Criminal justice is the most common major within Ball State Army ROTC; however, our students have majors from elementary education, nursing, physics, architecture, business, anthropology, construction management, exercise science, and industrial technology, to name a few. All fields of study come together to serve in the Profession of Arms, built upon the foundation of trust and the Army values.

Caleb DuttonCaleb Dutton talks about the rewards and benefits he gained from ROTC.


Ball State University Army ROTC selects, educates, trains, and commissions college students to be officers and leaders of character in the Total Army; it instills the values of citizenship, national and community service, personal responsibility, and a sense of accomplishment in high school students.


Ball State University Army ROTC strives to become recognized as the premier commissioning source in developing critical-thinking leaders capable of operating in often ambiguous, complex, and uncertain military and civilian environments with a clear understanding and passion for service.
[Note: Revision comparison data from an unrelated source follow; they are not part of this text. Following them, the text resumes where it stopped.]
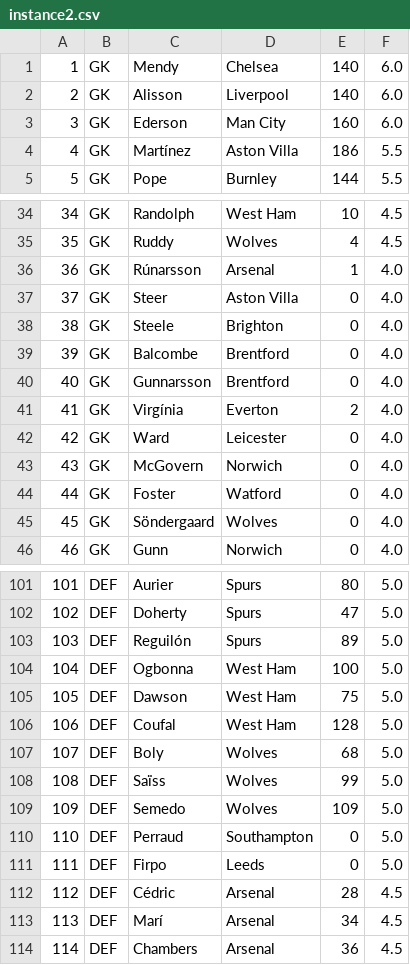
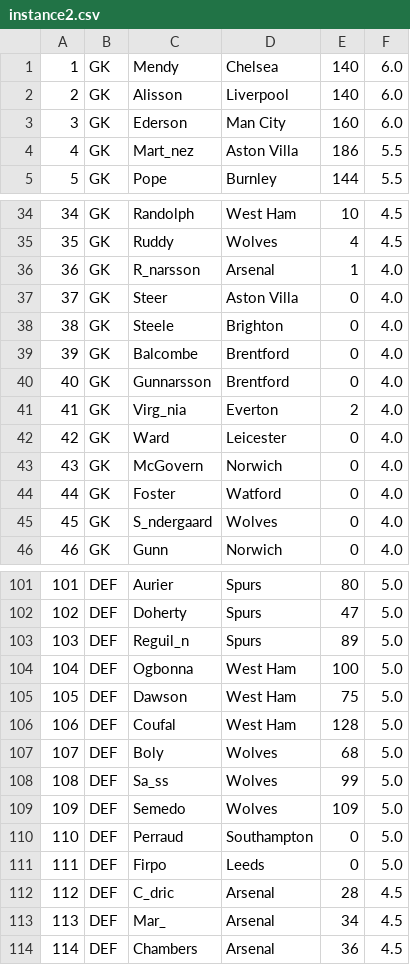
Before and after one commit to branc116/hom-dz1, a CSV file: data/instance2.csv, drawn as a sheet; only a part is shown, gaps mark what is left out; the diff covers the shown part only; the diff names each change by its address in the sheet, - before the commit and + after, or states it on an @@ line.

```diff
--- a/data/instance2.csv
+++ b/data/instance2.csv
-C4: Martínez
+C4: Mart_nez
-C36: Rúnarsson
+C36: R_narsson
-C41: Virgínia
+C41: Virg_nia
-C45: Söndergaard
+C45: S_ndergaard
-C103: Reguilón
+C103: Reguil_n
-C108: Saïss
+C108: Sa_ss
-C112: Cédric
+C112: C_dric
-C113: Marí
+C113: Mar_
```
Also changed, not shown: 40 edited cells elsewhere in this file, data/instance1.csv, 7 other files.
Choosing to be a part of something bigger than themselves, these students become leaders and citizens of character, values, and the understanding of their role in service to this nation and its citizens.

Army Values

  • Loyalty - Bear true faith and allegiance to the U.S. Constitution, the Army, your unit and other soldiers. Bearing true faith and allegiance is a matter of believing in and devoting yourself to something or someone.
  • Duty - Fulfill your obligations. Doing your duty means more than carrying out your assigned tasks.
  • Respect - Treat people as they should be treated.
  • Selfless Service - Put the welfare of the nation, the Army, and your subordinates before your own. Selfless service is larger than just one person.
  • Honor - Honor is a matter of carrying out, acting, and living the values of respect, duty, loyalty, selfless service, integrity, and personal courage in everything you do.
  • Integrity - Do what’s right, legally and morally.
  • Personal Courage - Face fear, danger, or adversity, physical or moral.

History of the Program

After a seven-year absence, Army ROTC came to the campus in September 1978 and would begin as an extension center of the Indiana Institute of Technology (IIT), and Ball State has had active duty cadre assigned to it since the beginning of the 1979-80 academic year. Since its inception, Ball State Army ROTC enrollment has continued to grow, resulting in a role reversal. Ball State has become the host detachment, and IIT/IPFW are extension centers. 

The first professor of military science, Lt. Col. Donald. S. Bergin, arrived in July 1980, transferring all the administrative reporting responsibilities to Muncie, Indiana. Ball State Army ROTC was officially recognized as a department by the university on July 1, 1981, and appointed as an official host institution on September 9, 1981. 

Today, the Ball State Army ROTC is one of the largest programs in a five state area and continues the legacy dating back to 1918.